This beautiful weather, mixed with plenty of rainy days, is a dream come true for me. I've been working on expanding my garden, and since I use mulching and lasagna gardening ideas, having a nice warm day to set things up and then the rain to soak things in is perfect. SE Illinois.
I divided and replanted my volunteer horseradish. When I divided my roots last year I piled some of the extra soil aside for later use. It took off on it's own so rather than fight with it (I want it anyway) I'm just going along. I'm working on another blog to go more into depth about that. You'll have to come back and see it.
The rule of thumb here is that you plant your garlic when the kids start school and harvest it when they get out. Actually a bit later. The cool weather allows the garlic to root and during the spring, summer and fall the cloves develop. I did not get any planted last fall which is a tragedy because we use a lot of garlic. Luckily I can get what I need from some friends and a great farmers market.
I was talking to a nice lady in one of the groups that I'm in and she said she never replants. I have always pulled it all up when it's ready (the green tops start to turn brown) and replanted in the fall. By leaving it in the ground and allowing some of the flowers to go to seed it will continue to grow and spread. I love the idea! This tire had tomatoes planted in it last year. To refresh it I put down a layer of newspaper. A couple of sheets will deter weeds but decompose quickly to allow roots to go down and the worms to come up. Straw is fairly cheap right now so I packed the rest of it full. I broke each garlic bulb into separate cloves and nestled them down in the straw close to the paper layer. Later I will add some compost over top.
Keeping the grass under control around the fence is my only real nuisance factor. I put the fence up to help keep dogs and the neighbors occasional horses from just tromping through. Looking back I wish I had set the fence a couple of inches off the ground so I could weed eat under it easier. Some of it I will raise but for this part I decided it would make for a great bed of Rosa Rugosa. A very thorny thorny rose bush with pretty flowers and the best hips I've ever seen. The flowers will attract and feed the bees and then can be used in potpourri. The rose hips are huge, full of Vitamin C and great in teas, jellies, etc.
covered most of the space I wanted and was large enough to tuck under to the garden side. The cardboard will keep the grass from coming up. I covered it with leaves and straw. Cardboard takes longer to decompose so I shouldn't have to do much weeding for this season and hopefully the roses will have taken off and all I'll have to do is refresh the mulch from then on. Again, later I will probably put some compost around but for now this will keep the root moist and the straw and leaves will decompose to add nutrition. When I plant the roses I will pull back some of the mulch and cut holes in the card board for the plants, dig enough of a hole for the roots and then replace the mulch.
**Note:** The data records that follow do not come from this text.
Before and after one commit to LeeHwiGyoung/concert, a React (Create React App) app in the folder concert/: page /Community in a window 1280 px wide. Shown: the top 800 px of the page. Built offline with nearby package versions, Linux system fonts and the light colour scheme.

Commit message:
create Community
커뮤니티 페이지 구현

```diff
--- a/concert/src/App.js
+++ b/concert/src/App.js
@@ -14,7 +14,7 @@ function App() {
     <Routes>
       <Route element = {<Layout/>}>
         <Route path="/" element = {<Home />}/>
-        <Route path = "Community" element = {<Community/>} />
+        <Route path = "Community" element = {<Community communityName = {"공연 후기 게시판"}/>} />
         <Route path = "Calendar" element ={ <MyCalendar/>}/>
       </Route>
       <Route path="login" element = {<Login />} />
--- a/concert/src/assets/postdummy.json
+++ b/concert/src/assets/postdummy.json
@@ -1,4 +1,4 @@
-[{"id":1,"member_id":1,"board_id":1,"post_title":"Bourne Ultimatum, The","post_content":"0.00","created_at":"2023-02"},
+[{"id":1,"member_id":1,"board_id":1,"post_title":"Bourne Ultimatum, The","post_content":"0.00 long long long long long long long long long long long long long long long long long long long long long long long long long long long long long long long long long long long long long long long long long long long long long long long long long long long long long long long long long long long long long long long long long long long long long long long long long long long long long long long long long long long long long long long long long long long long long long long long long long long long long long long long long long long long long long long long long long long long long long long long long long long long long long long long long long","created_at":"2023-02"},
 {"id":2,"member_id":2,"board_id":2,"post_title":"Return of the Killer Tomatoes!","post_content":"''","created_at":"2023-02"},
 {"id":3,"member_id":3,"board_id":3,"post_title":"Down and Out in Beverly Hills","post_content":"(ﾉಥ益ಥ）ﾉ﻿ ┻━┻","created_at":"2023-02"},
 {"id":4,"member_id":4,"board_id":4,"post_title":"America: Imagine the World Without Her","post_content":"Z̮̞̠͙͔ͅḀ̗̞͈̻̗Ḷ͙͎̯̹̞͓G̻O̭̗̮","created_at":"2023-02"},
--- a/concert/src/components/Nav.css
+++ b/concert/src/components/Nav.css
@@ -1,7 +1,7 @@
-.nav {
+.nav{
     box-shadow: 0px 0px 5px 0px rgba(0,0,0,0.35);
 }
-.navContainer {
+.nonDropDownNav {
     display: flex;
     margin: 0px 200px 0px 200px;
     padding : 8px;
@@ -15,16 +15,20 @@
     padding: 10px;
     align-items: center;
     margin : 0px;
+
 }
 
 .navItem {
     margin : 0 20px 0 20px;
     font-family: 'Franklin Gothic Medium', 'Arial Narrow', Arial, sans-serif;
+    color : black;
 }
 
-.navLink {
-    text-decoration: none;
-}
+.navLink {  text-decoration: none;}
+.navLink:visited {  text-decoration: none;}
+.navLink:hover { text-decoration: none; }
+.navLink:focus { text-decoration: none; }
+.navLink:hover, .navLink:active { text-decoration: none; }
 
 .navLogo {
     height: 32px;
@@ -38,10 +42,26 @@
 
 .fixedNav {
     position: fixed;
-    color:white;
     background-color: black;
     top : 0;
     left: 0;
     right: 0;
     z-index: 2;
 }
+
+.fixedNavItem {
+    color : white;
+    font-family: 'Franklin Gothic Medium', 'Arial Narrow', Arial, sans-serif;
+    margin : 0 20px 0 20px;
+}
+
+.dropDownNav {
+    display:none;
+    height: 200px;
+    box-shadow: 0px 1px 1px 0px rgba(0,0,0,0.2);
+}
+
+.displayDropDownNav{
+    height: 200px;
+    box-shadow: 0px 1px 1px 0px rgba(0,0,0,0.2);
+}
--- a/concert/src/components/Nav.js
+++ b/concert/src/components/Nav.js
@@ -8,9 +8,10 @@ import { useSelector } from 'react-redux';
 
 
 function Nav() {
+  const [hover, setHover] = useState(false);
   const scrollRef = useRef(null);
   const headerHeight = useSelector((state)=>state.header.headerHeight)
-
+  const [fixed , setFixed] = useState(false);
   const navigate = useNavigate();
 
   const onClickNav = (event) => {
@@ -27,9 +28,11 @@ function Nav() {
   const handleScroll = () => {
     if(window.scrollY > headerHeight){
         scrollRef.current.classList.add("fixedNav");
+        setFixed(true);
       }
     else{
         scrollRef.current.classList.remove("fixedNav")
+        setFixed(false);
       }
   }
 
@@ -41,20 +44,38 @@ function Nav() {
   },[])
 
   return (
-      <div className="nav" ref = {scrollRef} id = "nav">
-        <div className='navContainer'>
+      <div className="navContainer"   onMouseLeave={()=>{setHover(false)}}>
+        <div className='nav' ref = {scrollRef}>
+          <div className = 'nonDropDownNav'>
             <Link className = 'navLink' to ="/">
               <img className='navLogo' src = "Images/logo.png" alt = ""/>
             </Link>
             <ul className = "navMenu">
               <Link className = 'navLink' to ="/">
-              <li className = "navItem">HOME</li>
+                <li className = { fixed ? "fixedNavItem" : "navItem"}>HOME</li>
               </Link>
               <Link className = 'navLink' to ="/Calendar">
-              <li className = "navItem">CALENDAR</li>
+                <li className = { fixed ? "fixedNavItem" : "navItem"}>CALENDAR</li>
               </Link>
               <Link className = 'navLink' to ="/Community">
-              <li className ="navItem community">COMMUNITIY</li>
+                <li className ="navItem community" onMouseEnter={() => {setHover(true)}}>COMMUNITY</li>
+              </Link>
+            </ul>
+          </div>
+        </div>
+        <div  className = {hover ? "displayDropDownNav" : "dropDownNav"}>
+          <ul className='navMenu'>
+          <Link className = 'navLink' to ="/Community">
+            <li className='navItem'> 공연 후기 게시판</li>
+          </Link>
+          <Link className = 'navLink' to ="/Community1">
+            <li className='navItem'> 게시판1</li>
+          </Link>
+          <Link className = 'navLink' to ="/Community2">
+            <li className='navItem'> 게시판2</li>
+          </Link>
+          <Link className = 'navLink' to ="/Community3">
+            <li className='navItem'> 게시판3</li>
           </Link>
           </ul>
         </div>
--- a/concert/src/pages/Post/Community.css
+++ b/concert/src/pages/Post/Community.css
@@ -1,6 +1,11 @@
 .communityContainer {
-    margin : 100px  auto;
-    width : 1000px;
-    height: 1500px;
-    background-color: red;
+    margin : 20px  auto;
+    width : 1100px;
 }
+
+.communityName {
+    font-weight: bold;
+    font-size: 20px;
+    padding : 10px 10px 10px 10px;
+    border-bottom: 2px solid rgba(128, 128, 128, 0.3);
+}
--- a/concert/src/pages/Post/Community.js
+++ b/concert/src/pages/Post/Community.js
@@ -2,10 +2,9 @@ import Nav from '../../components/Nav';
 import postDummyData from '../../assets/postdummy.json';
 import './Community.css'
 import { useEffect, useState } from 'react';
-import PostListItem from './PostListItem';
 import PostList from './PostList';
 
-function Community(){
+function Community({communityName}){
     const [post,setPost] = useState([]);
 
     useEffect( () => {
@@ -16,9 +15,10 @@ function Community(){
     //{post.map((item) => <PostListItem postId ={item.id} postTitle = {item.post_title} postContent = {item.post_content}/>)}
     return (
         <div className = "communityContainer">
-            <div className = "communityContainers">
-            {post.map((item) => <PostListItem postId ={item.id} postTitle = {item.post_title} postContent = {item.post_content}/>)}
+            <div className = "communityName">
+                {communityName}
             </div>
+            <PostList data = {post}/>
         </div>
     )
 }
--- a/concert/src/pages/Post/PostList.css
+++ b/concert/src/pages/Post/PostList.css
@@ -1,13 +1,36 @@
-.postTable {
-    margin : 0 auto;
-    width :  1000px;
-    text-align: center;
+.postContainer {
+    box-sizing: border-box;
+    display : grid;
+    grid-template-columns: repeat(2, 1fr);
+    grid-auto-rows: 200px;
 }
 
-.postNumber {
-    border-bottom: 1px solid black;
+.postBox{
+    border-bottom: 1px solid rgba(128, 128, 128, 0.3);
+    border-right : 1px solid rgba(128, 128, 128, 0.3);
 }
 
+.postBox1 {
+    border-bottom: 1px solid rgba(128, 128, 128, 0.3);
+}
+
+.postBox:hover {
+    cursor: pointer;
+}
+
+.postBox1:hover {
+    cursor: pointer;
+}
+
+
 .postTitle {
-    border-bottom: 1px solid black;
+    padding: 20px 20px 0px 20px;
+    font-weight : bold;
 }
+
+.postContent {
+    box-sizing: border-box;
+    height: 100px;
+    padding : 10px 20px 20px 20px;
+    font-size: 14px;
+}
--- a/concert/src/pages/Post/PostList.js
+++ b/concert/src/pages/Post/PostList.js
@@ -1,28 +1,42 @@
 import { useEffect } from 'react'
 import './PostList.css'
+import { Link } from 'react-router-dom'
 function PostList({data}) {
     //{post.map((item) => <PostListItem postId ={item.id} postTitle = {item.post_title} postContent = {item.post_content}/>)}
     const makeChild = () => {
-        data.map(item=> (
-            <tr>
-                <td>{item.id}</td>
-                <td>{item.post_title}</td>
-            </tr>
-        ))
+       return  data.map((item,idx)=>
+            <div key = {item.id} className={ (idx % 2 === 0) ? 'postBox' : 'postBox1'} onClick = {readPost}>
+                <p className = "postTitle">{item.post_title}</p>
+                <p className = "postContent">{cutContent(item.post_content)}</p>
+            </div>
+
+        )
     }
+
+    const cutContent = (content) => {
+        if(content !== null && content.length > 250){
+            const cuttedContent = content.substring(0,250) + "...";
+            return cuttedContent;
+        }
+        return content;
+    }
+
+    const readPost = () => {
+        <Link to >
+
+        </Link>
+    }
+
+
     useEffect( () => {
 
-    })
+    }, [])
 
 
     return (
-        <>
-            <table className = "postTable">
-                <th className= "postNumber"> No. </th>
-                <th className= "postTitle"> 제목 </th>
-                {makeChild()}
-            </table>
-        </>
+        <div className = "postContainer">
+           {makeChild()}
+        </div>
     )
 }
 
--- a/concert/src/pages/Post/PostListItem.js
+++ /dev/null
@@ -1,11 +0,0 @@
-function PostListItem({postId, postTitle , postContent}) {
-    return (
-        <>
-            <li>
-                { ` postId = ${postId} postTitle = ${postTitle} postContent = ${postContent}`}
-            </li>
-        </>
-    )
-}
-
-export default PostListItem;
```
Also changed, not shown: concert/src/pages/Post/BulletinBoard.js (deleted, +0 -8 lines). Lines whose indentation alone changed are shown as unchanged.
This year I'm bringing back the potato! One of the easiest ways to grow potatoes is in raised beds. In my opinion. I've had these straw bales sitting out in the weather for a while now (I plan to plant cherry tomatoes along the top of the bales). It takes some time to get them saturated. I put down a layer of cardboard, placed the bales around it (you can make this bed as large as you want or as small as a 4 bale square). I put several of inches of straw in the bottom. We get so much spring rain that it can drown all our work easily. Then comes the summer heat and we wish we had saved up some of the rain. By doing this the early rain can drain away after the straw is saturated and it hold the moisture for later.
These are Yukon Gold. I placed them about 12 inches apart and covered with about 6 inches of straw. When the green starts to come up I'll add a little compost and cover again with straw and/or leaves. Repeat to top. When I'm ready to dig them up all I have to do is tip a bale and lift them out. Fresh straw thrown over top and they can be stored for quite a while right in the bed. We eat a lot of potatoes so they have never lasted through the winter....
Straw to cover.
These are slices of plastic barrels that I'm planting my red potatoes in. Again, by mulching underneath the excess water can drain off but the mulch will hold plenty of moisture.
A couple inches of straw, potatoes and then a couple more inches of straw.
Next year I can plant directly into the mulch/soil. This year I'm still debating between more containers or a shallow rooting beneficial flower. I always set out several plans and then adjust by what I get done and how the weather co-operates. My budget plays a huge role in how my garden goes. This year, by trading/bartering, collecting, saving seeds and working with the rain I have only about $25 invested in my garden. I have tomatoes, peppers, cabbage, squash, herbs, etc started and just waiting to go into the garden. Based on our local grocery store prices, if just one thing I'm planting produces well and makes it to the table I will have come out ahead. lol Seriously though, 1 #5 bag of potatoes, 1 cabbage and 6-8 tomatoes will nearly cover the cost.
The rest of the story from the beginning...